— EXERCISE INSTRUCTIONS —
Make an exact copy of every entry, from the first line to the last.

— SOURCE DATA —
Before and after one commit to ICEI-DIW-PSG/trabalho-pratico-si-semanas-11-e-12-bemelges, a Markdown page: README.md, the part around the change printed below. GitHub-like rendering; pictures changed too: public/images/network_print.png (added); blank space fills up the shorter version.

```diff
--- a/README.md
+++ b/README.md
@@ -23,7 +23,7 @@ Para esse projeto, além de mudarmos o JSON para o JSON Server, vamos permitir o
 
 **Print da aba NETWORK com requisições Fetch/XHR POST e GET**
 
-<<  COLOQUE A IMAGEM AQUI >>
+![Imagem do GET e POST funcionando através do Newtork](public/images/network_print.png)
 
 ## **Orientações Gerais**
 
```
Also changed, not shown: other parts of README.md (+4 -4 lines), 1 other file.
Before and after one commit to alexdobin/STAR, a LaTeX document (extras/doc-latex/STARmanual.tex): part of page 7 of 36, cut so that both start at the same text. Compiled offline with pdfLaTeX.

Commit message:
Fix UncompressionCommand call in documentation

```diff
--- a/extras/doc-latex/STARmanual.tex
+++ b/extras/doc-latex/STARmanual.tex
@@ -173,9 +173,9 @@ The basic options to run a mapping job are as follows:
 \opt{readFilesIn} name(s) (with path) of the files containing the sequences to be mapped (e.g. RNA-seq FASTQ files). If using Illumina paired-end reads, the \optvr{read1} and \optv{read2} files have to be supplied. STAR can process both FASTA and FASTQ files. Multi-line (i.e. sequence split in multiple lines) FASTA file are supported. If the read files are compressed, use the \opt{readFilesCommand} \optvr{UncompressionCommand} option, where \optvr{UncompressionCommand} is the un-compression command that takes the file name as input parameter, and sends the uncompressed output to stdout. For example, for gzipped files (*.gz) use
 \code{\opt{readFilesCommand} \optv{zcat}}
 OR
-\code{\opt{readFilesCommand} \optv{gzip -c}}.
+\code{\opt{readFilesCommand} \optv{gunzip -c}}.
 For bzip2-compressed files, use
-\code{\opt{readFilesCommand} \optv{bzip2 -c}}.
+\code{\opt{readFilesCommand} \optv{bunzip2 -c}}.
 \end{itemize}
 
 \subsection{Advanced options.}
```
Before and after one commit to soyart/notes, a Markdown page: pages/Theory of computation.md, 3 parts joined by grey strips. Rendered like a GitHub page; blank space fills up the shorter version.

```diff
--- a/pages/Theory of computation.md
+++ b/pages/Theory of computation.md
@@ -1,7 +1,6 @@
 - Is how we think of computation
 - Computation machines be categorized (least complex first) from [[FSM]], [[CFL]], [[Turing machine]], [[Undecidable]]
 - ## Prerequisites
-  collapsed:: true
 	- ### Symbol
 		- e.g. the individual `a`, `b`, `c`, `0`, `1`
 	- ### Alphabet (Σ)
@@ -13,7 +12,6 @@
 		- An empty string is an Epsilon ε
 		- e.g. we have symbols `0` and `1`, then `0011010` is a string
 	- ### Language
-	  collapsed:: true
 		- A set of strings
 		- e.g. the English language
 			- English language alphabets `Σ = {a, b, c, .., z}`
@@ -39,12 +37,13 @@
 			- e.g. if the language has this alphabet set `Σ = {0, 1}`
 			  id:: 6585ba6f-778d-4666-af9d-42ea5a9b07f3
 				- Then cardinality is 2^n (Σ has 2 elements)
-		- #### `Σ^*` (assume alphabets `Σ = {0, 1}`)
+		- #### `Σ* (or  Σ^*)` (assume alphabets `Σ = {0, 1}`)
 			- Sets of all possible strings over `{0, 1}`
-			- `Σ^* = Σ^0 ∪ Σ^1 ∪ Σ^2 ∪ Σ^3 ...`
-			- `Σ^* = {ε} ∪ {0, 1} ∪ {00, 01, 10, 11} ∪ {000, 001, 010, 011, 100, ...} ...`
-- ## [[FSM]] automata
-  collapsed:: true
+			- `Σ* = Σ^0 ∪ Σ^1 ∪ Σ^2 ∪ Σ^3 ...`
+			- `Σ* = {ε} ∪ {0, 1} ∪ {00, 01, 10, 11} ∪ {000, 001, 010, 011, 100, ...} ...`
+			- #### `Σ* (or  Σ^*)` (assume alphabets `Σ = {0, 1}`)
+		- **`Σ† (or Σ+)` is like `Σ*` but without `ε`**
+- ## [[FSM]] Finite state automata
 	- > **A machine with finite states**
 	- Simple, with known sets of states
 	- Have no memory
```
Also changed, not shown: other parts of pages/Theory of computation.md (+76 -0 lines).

— WRITTEN REPLY —
Before and after one commit to ICEI-DIW-PSG/trabalho-pratico-si-semanas-11-e-12-bemelges, a Markdown page: README.md, the part around the change printed below. GitHub-like rendering; pictures changed too: public/images/network_print.png (added); blank space fills up the shorter version.

```diff
--- a/README.md
+++ b/README.md
@@ -23,7 +23,7 @@ Para esse projeto, além de mudarmos o JSON para o JSON Server, vamos permitir o
 
 **Print da aba NETWORK com requisições Fetch/XHR POST e GET**
 
-<<  COLOQUE A IMAGEM AQUI >>
+![Imagem do GET e POST funcionando através do Newtork](public/images/network_print.png)
 
 ## **Orientações Gerais**
 
```
Also changed, not shown: other parts of README.md (+4 -4 lines), 1 other file.
Before and after one commit to alexdobin/STAR, a LaTeX document (extras/doc-latex/STARmanual.tex): part of page 7 of 36, cut so that both start at the same text. Compiled offline with pdfLaTeX.

Commit message:
Fix UncompressionCommand call in documentation

```diff
--- a/extras/doc-latex/STARmanual.tex
+++ b/extras/doc-latex/STARmanual.tex
@@ -173,9 +173,9 @@ The basic options to run a mapping job are as follows:
 \opt{readFilesIn} name(s) (with path) of the files containing the sequences to be mapped (e.g. RNA-seq FASTQ files). If using Illumina paired-end reads, the \optvr{read1} and \optv{read2} files have to be supplied. STAR can process both FASTA and FASTQ files. Multi-line (i.e. sequence split in multiple lines) FASTA file are supported. If the read files are compressed, use the \opt{readFilesCommand} \optvr{UncompressionCommand} option, where \optvr{UncompressionCommand} is the un-compression command that takes the file name as input parameter, and sends the uncompressed output to stdout. For example, for gzipped files (*.gz) use
 \code{\opt{readFilesCommand} \optv{zcat}}
 OR
-\code{\opt{readFilesCommand} \optv{gzip -c}}.
+\code{\opt{readFilesCommand} \optv{gunzip -c}}.
 For bzip2-compressed files, use
-\code{\opt{readFilesCommand} \optv{bzip2 -c}}.
+\code{\opt{readFilesCommand} \optv{bunzip2 -c}}.
 \end{itemize}
 
 \subsection{Advanced options.}
```
Before and after one commit to soyart/notes, a Markdown page: pages/Theory of computation.md, 3 parts joined by grey strips. Rendered like a GitHub page; blank space fills up the shorter version.

```diff
--- a/pages/Theory of computation.md
+++ b/pages/Theory of computation.md
@@ -1,7 +1,6 @@
 - Is how we think of computation
 - Computation machines be categorized (least complex first) from [[FSM]], [[CFL]], [[Turing machine]], [[Undecidable]]
 - ## Prerequisites
-  collapsed:: true
 	- ### Symbol
 		- e.g. the individual `a`, `b`, `c`, `0`, `1`
 	- ### Alphabet (Σ)
@@ -13,7 +12,6 @@
 		- An empty string is an Epsilon ε
 		- e.g. we have symbols `0` and `1`, then `0011010` is a string
 	- ### Language
-	  collapsed:: true
 		- A set of strings
 		- e.g. the English language
 			- English language alphabets `Σ = {a, b, c, .., z}`
@@ -39,12 +37,13 @@
 			- e.g. if the language has this alphabet set `Σ = {0, 1}`
 			  id:: 6585ba6f-778d-4666-af9d-42ea5a9b07f3
 				- Then cardinality is 2^n (Σ has 2 elements)
-		- #### `Σ^*` (assume alphabets `Σ = {0, 1}`)
+		- #### `Σ* (or  Σ^*)` (assume alphabets `Σ = {0, 1}`)
 			- Sets of all possible strings over `{0, 1}`
-			- `Σ^* = Σ^0 ∪ Σ^1 ∪ Σ^2 ∪ Σ^3 ...`
-			- `Σ^* = {ε} ∪ {0, 1} ∪ {00, 01, 10, 11} ∪ {000, 001, 010, 011, 100, ...} ...`
-- ## [[FSM]] automata
-  collapsed:: true
+			- `Σ* = Σ^0 ∪ Σ^1 ∪ Σ^2 ∪ Σ^3 ...`
+			- `Σ* = {ε} ∪ {0, 1} ∪ {00, 01, 10, 11} ∪ {000, 001, 010, 011, 100, ...} ...`
+			- #### `Σ* (or  Σ^*)` (assume alphabets `Σ = {0, 1}`)
+		- **`Σ† (or Σ+)` is like `Σ*` but without `ε`**
+- ## [[FSM]] Finite state automata
 	- > **A machine with finite states**
 	- Simple, with known sets of states
 	- Have no memory
```
Also changed, not shown: other parts of pages/Theory of computation.md (+76 -0 lines).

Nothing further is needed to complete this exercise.